Gov. Kemp says there are enough coronavirus tests and urges all Georgians to take one

ATLANTA — Gov. Brian Kemp announced Thursday afternoon that all Georgians can get tested for coronavirus if they want, even if they’re showing no symptoms of the virus.

This comes as every county in the state is now reporting confirmed cases of COVID-19.

Kemp focused the news conference primarily on the increase in testing he’s seen across the state, doubling, he said, to 217,000 tests.

“As you all know, these are unprecedented times,” Kemp said. "I'm proud to report that we are seeing record highs in testing.”

He encourages all Georgians, whether symptomatic of COVID-19 or not, to go and get tested.


“Right now, we have more than 60 testing sites with more supply than demand,” Kemp said.

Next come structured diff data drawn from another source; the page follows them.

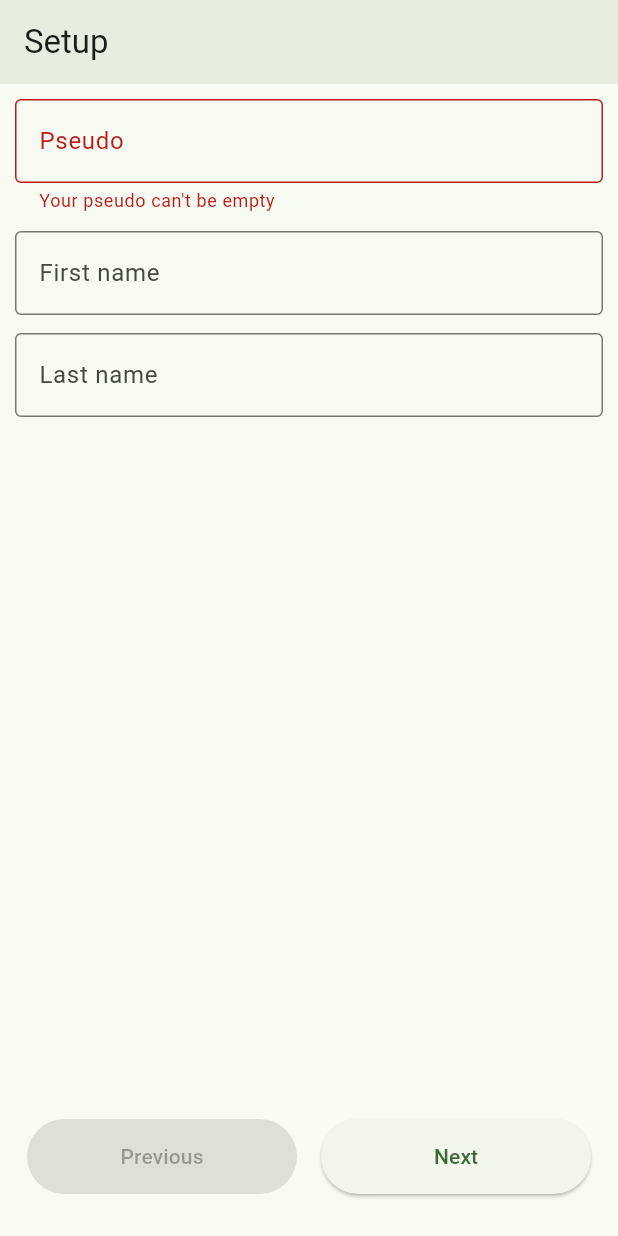
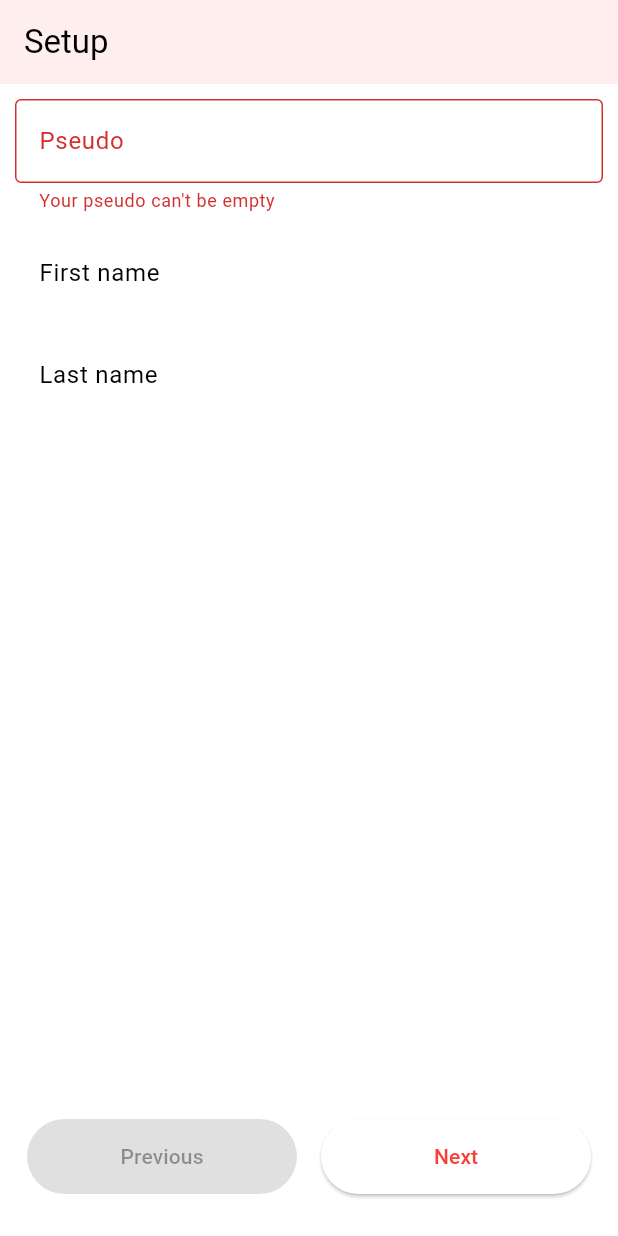
Before and after one commit to BhasherBEL/Splitr, a Flutter app: the screen it shows after launch, after a tap on "Next", on a phone screen of 412 x 824 dp. Run offline on Flutter 3.47's test engine with Material 2 defaults, Android fonts, the phone set to English and light mode, and no system bars; drawn by our look-alikes of dynamic_color; our stand-ins replace flutter_slidable, pocketbase, select_form_field, shared_preferences, sqflite; accounts and stored records are empty.

Commit message:
Fix merging

```diff
--- a/lib/components/home_page.dart
+++ b/lib/components/home_page.dart
@@ -50,6 +50,7 @@ class _HomePageState extends State<HomePage> {
     bool hasProject = project != null;
     return Scaffold(
       appBar: AppBar(
+        backgroundColor: Theme.of(context).colorScheme.primary.withOpacity(0.5),
         centerTitle: true,
         elevation: 4,
         actions: <Widget>[
--- a/lib/components/project/item_list.dart
+++ b/lib/components/project/item_list.dart
@@ -3,7 +3,6 @@ import 'package:flutter_slidable/flutter_slidable.dart';
 import 'package:shared/utils/colors.dart';
 import 'package:shared/utils/string.dart';
 
-import '../../model/app_data.dart';
 import '../../model/item.dart';
 import '../../model/project.dart';
 import '../../utils/time.dart';
@@ -56,7 +55,7 @@ class _ItemListState extends State<ItemList> {
                       ],
                     ),
                   ),
-                  tileColor: Theme.of(context).primaryColorLight,
+                  tileColor: Theme.of(context).splashColor,
                   dense: true,
                 );
               }
--- a/lib/screens/main_screen.dart
+++ b/lib/screens/main_screen.dart
@@ -1,11 +1,16 @@
+import 'package:dynamic_color/dynamic_color.dart';
 import 'package:flutter/material.dart';
-import 'package:shared/utils/colors.dart';
 
 import '../components/home_page.dart';
 
-ThemeData mainThemeData = ThemeData(
-  useMaterial3: true,
-  colorSchemeSeed: Colors.green,
+final defaultLightColorScheme = ColorScheme.fromSwatch(
+  primarySwatch: Colors.red,
+);
+
+final defaultDarkColorScheme = ColorScheme.fromSwatch(
+  primarySwatch: Colors.red,
+  brightness: Brightness.dark,
+  backgroundColor: Colors.black87,
 );
 
 class MainScreen extends StatelessWidget {
@@ -13,10 +18,23 @@ class MainScreen extends StatelessWidget {
 
   @override
   Widget build(BuildContext context) {
-    return MaterialApp(
-      title: 'Shared',
-      theme: mainThemeData,
-      home: const HomePage(),
-    );
+    return DynamicColorBuilder(builder: (lightColorScheme, darkColorScheme) {
+      return MaterialApp(
+        title: 'Shared',
+        theme: ThemeData(
+          colorScheme: defaultLightColorScheme,
+          brightness: Brightness.light,
+          useMaterial3: true,
+        ),
+        // ),
+        darkTheme: ThemeData(
+          useMaterial3: true,
+          brightness: Brightness.dark,
+          colorScheme: defaultDarkColorScheme,
+        ),
+        themeMode: ThemeMode.system,
+        home: const HomePage(),
+      );
+    });
   }
 }
--- a/lib/screens/setup_screen.dart
+++ b/lib/screens/setup_screen.dart
@@ -1,3 +1,4 @@
+import 'package:dynamic_color/dynamic_color.dart';
 import 'package:flutter/material.dart';
 import 'package:shared/components/setup/user_setup_page.dart';
 import 'package:shared/model/app_data.dart';
@@ -36,9 +37,17 @@ class _SetupScreenState extends State<_SetupScreen> {
       UserSetupPage(setupData),
       ProjectSetupPage(setupData),
     ];
+    return DynamicColorBuilder(builder: (lightColorScheme, darkColorScheme) {
       return MaterialApp(
         title: 'Setup',
-      theme: mainThemeData,
+        theme: ThemeData(
+          colorScheme: lightColorScheme ?? defaultLightColorScheme,
+          useMaterial3: true,
+        ),
+        darkTheme: ThemeData(
+          colorScheme: darkColorScheme ?? defaultDarkColorScheme,
+          useMaterial3: true,
+        ),
         home: Scaffold(
           appBar: AppBar(
             title: const Text("Setup"),
@@ -131,5 +140,6 @@ class _SetupScreenState extends State<_SetupScreen> {
           ),
         ),
       );
+    });
   }
 }
--- a/lib/screens/splash_screen.dart
+++ b/lib/screens/splash_screen.dart
@@ -1,18 +1,29 @@
+import 'package:dynamic_color/dynamic_color.dart';
 import 'package:flutter/material.dart';
-import 'package:shared/screens/main_screen.dart';
+
+import 'main_screen.dart';
 
 class SplashScreen extends StatelessWidget {
   const SplashScreen({super.key});
 
   @override
   Widget build(BuildContext context) {
+    return DynamicColorBuilder(builder: (lightColorScheme, darkColorScheme) {
       return MaterialApp(
-      theme: mainThemeData,
+        theme: ThemeData(
+          colorScheme: lightColorScheme ?? defaultLightColorScheme,
+          useMaterial3: true,
+        ),
+        darkTheme: ThemeData(
+          colorScheme: darkColorScheme ?? defaultDarkColorScheme,
+          useMaterial3: true,
+        ),
         home: const Scaffold(
           body: Center(
             child: Text("Starting up Shared ..."),
           ),
         ),
       );
+    });
   }
 }
--- a/pubspec.yaml
+++ b/pubspec.yaml
@@ -44,6 +44,7 @@ dependencies:
   flutter_slidable: ^2.0.0
   pocketbase: ^0.7.3
   intl: ^0.18.0
+  dynamic_color: ^1.6.2
 
 dev_dependencies:
   flutter_test:
```
Also changed, not shown: lib/components/new_participant.dart (+7 -7 lines), lib/components/new_project.dart (+10 -8 lines), lib/components/setup/project_setup_page.dart (+6 -6 lines), pubspec.lock. Lines whose indentation alone changed are shown as unchanged.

He also talked about efforts to form a new task force among community leaders in Gainesville to slow the spread of the hot spot there.

Kemp also reiterated that if the numbers start going back up drastically, he’ll consider shutting the state down again.

“If we see the numbers turn in a different direction than we like to see, then we’ll take further action,” Kemp said.

The Democratic Party of Georgia took to social networking to express their anger over the way the state has handled the pandemic, especially within the African American community, which has a higher percentage of confirmed cases than their percentage of the total population of Georgia.

“Our people are most likely to have underlying health problems that we know make this disease worse. And we’re most likely to work in industries with the greater risk of exposure like health care workers, like care workers in nursing homes,” said Kim Schofield, with the Democratic Party of Georgia.

Kemp said now is a time to come together as Georgians to make sure cases everyone stays healthy.

"We may not agree on certain policies or belong to the same political party, but we all want the same things: a state where families are healthy, businesses are thriving, communities are flourishing and people are optimistic about tomorrow,” Kemp said. “We want a Georgia where your ZIP code doesn’t define your potential, where opportunity exists for all hardworking Georgians. Now, more than ever, we need to put our differences aside and put Georgians first.”